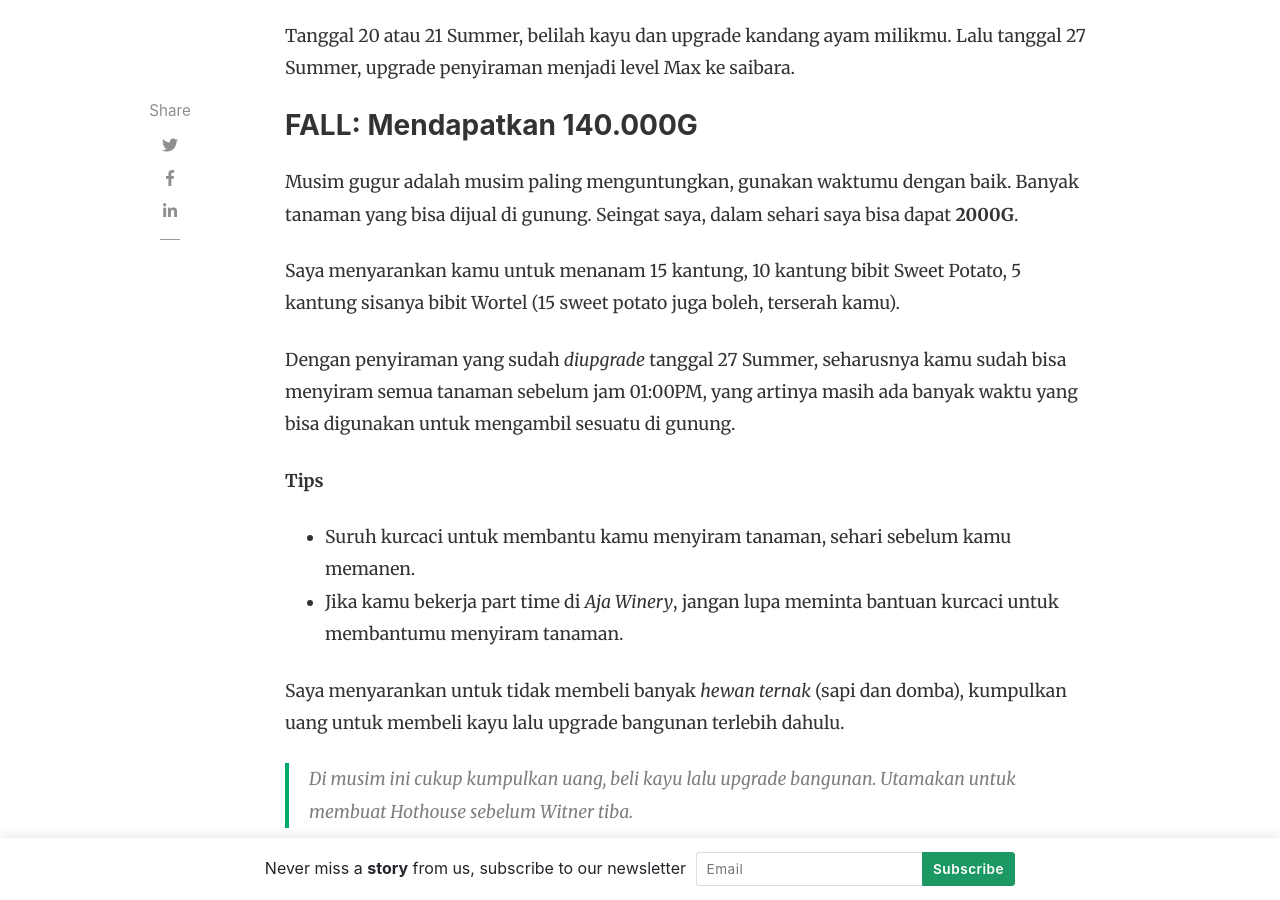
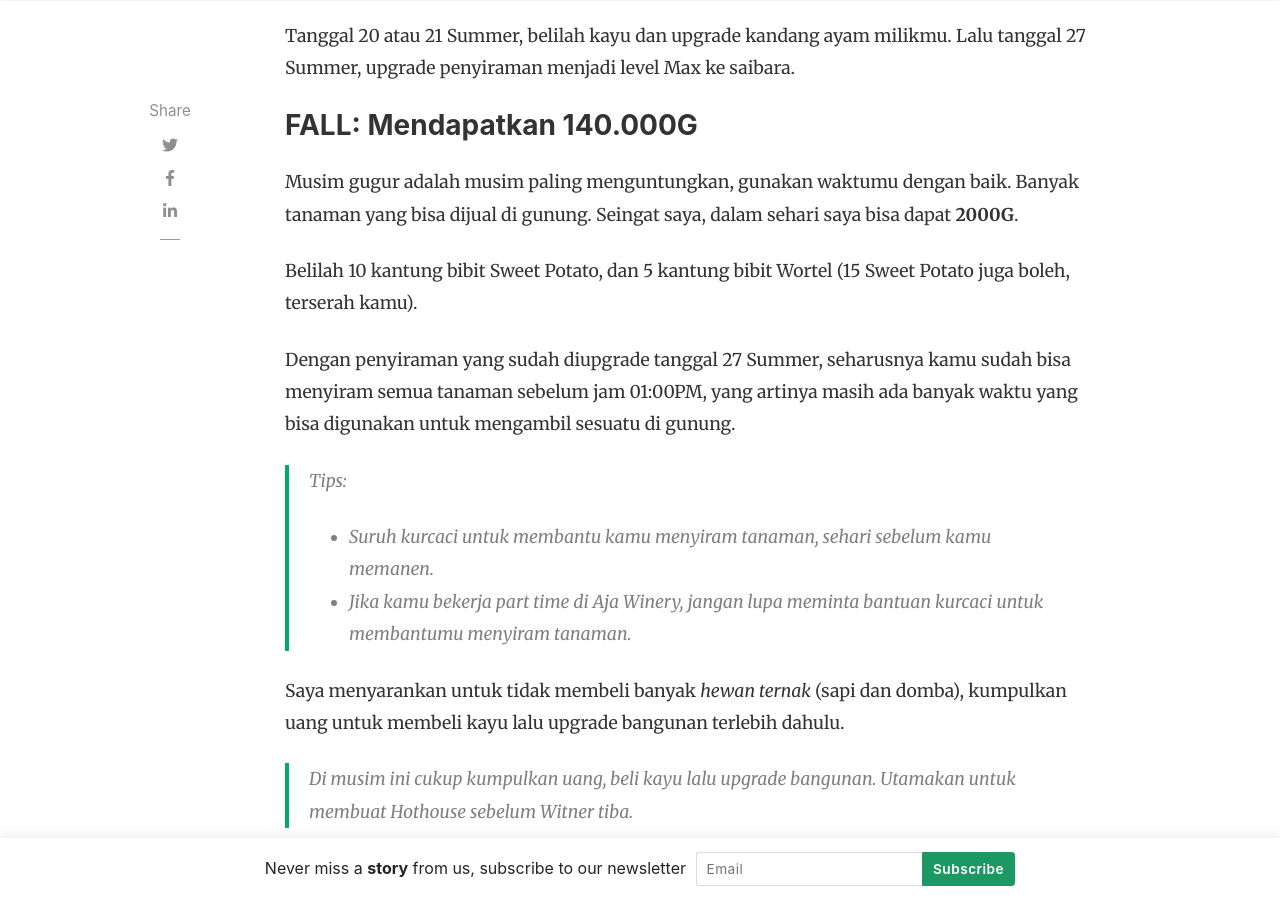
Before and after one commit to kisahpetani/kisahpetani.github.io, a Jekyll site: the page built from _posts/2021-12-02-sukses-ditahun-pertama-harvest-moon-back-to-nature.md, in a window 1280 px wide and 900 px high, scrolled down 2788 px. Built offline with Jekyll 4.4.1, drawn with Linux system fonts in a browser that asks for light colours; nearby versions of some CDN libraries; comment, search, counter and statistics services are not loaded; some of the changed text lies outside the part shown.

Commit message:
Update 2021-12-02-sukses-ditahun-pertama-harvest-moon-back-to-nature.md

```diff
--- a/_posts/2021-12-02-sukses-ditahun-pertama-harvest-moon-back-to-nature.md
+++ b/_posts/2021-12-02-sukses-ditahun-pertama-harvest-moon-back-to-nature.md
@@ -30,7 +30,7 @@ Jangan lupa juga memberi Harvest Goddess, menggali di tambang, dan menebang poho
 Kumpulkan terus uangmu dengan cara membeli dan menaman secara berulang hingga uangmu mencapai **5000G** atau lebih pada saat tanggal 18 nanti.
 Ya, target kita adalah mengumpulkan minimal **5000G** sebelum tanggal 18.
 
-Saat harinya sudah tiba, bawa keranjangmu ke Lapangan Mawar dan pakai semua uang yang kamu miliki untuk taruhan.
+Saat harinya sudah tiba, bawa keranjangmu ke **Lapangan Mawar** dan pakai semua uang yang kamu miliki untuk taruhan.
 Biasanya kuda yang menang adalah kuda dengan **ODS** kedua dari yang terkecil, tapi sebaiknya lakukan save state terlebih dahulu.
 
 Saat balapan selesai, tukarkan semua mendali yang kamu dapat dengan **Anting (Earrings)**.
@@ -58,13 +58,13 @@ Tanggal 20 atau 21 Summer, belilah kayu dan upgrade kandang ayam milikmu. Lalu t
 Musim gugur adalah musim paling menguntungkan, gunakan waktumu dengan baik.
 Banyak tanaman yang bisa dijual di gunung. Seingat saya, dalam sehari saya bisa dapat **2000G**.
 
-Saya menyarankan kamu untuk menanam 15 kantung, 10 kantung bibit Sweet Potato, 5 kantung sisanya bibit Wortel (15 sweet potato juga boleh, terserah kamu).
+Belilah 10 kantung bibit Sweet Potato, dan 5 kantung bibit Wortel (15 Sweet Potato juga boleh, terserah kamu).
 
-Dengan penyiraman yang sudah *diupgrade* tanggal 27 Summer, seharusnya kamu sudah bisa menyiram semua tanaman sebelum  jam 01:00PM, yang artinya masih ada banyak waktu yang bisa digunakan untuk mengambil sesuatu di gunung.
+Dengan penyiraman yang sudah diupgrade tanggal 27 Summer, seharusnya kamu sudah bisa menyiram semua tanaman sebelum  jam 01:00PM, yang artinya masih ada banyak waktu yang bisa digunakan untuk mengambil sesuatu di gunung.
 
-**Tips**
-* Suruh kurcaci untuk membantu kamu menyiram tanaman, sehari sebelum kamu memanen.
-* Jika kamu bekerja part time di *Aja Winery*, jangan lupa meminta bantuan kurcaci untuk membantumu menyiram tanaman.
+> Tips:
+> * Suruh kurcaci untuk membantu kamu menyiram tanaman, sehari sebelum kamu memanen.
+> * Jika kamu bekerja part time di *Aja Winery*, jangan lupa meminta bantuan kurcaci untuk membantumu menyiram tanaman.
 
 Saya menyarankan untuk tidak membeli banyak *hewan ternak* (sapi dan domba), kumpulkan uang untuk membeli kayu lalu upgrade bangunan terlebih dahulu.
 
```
* * *
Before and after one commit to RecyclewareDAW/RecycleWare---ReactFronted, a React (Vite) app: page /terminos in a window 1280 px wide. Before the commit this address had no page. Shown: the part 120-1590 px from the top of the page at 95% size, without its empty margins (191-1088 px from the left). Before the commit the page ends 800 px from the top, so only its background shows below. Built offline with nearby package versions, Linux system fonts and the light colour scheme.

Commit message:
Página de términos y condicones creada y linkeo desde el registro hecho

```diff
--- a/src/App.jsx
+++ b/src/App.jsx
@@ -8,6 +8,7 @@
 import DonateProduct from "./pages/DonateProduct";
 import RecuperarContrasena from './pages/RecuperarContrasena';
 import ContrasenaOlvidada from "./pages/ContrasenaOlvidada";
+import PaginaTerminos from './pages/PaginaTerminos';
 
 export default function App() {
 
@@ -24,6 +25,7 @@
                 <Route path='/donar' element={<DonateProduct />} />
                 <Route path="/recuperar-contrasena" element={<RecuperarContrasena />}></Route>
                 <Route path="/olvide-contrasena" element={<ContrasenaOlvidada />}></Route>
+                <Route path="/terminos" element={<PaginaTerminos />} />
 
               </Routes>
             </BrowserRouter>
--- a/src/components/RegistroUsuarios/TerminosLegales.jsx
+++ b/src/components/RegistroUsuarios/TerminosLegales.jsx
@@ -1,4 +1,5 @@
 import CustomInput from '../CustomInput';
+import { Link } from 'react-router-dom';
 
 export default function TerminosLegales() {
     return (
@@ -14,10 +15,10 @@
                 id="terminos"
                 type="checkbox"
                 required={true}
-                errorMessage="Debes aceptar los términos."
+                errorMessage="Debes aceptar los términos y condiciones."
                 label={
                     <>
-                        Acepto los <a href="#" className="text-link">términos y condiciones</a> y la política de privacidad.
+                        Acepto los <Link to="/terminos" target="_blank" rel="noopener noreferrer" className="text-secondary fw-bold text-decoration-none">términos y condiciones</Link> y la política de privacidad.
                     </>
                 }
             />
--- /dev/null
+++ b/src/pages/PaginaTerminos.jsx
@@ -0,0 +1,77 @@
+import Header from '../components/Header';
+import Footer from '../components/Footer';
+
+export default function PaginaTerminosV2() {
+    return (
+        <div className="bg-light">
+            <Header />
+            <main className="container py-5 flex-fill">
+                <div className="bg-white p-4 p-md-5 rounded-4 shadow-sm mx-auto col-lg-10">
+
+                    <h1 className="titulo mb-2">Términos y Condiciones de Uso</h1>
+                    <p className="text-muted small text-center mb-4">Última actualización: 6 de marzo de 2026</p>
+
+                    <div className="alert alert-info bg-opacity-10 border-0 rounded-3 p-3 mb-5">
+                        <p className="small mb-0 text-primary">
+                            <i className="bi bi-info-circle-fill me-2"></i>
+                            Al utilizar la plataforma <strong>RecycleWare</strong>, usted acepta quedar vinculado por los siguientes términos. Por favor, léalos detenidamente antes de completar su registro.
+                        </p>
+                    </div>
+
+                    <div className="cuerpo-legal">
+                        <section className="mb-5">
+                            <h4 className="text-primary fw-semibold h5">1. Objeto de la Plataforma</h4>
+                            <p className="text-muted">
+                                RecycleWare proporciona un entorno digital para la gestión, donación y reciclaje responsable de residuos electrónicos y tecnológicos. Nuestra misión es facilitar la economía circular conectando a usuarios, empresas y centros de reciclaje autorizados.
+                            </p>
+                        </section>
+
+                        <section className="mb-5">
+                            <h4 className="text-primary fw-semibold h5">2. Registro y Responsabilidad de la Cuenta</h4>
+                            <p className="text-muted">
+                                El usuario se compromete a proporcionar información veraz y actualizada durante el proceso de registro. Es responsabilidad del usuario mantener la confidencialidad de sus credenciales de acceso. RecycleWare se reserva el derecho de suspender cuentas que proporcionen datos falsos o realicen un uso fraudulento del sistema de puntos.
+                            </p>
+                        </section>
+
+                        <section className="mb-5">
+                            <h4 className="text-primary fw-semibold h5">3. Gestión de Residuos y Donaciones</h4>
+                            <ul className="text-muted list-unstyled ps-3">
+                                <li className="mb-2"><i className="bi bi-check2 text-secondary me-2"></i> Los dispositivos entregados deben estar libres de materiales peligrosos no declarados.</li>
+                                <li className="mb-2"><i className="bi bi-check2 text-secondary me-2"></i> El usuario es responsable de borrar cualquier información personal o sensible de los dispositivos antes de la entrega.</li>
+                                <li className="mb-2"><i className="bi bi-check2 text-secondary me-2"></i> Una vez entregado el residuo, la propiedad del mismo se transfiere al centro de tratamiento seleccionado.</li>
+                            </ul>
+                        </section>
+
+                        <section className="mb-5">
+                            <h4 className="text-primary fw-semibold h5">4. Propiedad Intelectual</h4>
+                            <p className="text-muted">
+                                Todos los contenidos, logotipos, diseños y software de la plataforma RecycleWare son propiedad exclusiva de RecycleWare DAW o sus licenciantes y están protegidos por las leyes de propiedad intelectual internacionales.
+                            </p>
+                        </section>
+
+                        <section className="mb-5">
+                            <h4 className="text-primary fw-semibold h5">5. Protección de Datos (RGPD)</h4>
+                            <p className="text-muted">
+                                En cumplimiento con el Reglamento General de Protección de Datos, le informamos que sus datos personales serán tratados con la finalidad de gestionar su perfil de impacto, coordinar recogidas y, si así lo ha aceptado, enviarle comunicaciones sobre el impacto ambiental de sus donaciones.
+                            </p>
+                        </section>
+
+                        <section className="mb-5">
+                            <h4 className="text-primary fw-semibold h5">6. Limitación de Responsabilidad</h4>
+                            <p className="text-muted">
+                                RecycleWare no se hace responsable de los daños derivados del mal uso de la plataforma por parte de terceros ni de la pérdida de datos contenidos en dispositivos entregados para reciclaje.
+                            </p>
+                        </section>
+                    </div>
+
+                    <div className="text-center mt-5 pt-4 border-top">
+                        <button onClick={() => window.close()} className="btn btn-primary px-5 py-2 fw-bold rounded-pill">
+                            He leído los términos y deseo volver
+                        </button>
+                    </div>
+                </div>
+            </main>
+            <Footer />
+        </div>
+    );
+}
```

▸ **GOAL OF THE EXERCISE**
Please list every line of the records that contains "export".

▸ **SOLVED PROBLEM**
 export default function App() {
 export default function TerminosLegales() {
+export default function PaginaTerminosV2() {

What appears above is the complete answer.